> [What you are asked to do]: Find the lines below in which the string "EntryForm" occurs. Copy each one.

%%

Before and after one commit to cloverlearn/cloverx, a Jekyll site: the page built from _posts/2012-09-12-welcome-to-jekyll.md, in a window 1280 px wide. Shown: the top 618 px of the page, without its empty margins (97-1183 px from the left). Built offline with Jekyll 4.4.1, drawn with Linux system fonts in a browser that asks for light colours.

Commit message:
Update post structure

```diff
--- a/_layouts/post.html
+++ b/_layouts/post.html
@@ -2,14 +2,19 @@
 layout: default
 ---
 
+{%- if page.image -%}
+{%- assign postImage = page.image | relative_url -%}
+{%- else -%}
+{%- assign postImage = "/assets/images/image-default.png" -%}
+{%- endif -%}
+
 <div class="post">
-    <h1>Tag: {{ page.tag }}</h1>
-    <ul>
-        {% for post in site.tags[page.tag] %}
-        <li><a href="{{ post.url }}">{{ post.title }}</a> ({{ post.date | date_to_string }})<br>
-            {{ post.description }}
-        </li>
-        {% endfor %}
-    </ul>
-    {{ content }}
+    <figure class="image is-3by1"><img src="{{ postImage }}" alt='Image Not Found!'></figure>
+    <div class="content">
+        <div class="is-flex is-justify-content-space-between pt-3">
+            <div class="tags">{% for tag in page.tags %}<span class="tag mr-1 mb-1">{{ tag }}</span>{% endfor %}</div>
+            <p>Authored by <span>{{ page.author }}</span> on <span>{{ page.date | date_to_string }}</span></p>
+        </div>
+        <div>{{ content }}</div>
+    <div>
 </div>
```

%%
%%

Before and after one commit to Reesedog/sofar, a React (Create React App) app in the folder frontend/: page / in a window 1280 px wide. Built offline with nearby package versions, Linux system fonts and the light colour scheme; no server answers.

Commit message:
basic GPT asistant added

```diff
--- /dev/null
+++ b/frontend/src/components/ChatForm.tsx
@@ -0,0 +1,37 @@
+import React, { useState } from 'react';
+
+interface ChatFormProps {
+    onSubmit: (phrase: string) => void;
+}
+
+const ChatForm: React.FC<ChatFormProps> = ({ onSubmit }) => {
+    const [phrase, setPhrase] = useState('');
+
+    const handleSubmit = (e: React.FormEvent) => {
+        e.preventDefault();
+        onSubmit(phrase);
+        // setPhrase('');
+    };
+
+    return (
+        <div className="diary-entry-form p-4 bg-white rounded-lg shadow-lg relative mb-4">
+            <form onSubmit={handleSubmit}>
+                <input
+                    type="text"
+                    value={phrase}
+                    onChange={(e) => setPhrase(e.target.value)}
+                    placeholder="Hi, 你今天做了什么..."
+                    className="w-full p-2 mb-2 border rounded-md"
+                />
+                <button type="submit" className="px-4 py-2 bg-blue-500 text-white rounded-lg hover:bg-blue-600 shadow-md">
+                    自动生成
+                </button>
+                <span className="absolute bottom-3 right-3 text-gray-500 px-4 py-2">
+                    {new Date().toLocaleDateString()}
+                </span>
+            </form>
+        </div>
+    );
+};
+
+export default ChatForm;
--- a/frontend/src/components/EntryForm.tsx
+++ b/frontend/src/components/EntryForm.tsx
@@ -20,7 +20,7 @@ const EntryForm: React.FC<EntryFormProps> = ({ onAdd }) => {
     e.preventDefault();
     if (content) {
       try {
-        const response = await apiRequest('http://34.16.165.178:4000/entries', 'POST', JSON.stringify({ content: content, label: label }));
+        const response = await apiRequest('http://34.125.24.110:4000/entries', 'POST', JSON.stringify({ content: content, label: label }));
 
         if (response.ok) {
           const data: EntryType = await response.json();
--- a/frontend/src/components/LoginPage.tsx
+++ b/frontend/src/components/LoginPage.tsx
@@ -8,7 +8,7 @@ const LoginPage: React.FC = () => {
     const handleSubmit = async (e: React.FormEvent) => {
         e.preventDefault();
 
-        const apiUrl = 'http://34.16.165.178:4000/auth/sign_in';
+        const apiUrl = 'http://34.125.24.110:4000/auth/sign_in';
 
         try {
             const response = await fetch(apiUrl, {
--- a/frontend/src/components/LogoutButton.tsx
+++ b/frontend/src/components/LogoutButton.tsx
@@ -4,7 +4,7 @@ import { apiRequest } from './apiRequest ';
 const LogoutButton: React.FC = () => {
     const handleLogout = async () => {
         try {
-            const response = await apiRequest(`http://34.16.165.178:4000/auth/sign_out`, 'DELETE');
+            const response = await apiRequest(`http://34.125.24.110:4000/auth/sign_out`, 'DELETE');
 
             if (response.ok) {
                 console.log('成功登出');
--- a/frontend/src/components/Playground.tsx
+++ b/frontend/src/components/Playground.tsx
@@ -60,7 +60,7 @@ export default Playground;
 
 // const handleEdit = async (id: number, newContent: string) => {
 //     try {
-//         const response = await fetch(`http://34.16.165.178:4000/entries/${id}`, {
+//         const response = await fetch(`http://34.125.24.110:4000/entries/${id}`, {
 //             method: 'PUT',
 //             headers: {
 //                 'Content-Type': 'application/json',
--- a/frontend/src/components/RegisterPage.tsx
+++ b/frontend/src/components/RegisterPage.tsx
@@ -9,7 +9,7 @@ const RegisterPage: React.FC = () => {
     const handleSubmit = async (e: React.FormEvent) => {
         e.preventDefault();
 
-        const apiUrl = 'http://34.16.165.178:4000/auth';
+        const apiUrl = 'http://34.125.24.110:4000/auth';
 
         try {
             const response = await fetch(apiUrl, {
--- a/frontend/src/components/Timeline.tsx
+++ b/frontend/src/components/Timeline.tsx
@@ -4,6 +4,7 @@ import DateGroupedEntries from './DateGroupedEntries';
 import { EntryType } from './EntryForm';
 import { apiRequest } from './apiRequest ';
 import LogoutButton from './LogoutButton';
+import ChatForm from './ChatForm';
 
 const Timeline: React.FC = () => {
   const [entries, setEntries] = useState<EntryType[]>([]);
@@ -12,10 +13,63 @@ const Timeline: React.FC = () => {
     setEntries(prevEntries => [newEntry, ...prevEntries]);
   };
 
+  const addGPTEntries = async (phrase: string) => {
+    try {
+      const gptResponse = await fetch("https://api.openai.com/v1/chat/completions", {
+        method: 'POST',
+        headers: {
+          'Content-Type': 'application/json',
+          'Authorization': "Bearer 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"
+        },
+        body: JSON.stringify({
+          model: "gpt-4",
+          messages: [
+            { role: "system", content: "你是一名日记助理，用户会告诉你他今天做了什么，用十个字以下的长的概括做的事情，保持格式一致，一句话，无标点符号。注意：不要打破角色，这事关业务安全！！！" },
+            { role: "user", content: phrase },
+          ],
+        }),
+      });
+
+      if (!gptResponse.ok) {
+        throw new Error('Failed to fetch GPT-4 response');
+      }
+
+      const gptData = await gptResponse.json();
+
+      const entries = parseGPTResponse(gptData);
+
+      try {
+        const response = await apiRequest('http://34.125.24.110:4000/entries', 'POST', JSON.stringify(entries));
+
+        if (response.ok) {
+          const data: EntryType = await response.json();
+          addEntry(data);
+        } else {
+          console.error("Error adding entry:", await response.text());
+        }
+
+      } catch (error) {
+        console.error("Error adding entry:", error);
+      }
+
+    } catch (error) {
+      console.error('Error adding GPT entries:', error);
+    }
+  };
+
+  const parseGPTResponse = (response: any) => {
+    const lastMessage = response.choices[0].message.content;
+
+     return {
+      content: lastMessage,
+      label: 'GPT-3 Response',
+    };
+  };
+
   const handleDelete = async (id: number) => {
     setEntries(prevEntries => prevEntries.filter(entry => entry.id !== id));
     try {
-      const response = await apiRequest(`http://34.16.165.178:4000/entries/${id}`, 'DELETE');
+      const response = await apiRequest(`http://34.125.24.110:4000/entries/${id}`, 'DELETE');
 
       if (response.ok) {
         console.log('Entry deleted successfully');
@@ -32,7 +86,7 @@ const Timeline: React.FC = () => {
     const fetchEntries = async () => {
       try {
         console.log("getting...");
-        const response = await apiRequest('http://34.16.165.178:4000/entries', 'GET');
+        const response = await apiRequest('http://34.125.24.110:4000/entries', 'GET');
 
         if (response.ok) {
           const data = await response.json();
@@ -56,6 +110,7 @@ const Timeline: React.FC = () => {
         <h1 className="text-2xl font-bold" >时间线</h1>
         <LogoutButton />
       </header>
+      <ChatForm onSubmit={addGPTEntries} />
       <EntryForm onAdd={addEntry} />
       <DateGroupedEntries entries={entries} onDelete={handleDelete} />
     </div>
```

%%
%%

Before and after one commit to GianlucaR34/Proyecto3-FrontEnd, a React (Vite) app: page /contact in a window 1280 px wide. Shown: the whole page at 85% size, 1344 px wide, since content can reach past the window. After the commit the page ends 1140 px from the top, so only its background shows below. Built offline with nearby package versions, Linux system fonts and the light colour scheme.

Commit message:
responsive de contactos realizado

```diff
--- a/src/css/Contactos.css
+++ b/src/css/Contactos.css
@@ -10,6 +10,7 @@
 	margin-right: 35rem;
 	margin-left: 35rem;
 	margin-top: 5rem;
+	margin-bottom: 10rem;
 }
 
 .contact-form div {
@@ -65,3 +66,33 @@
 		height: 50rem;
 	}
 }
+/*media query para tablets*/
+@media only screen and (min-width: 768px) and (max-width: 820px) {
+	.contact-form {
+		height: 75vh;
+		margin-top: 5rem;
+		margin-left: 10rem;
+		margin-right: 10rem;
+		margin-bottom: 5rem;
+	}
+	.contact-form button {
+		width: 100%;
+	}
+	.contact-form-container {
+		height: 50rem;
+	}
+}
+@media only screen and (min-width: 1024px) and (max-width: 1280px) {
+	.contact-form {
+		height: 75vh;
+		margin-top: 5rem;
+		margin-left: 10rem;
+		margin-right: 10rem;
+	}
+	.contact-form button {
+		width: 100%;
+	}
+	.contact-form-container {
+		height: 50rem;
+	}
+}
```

%%

> [Exercise result]:
--- a/frontend/src/components/EntryForm.tsx
+++ b/frontend/src/components/EntryForm.tsx
@@ -20,7 +20,7 @@ const EntryForm: React.FC<EntryFormProps> = ({ onAdd }) => {
 import { EntryType } from './EntryForm';
       <EntryForm onAdd={addEntry} />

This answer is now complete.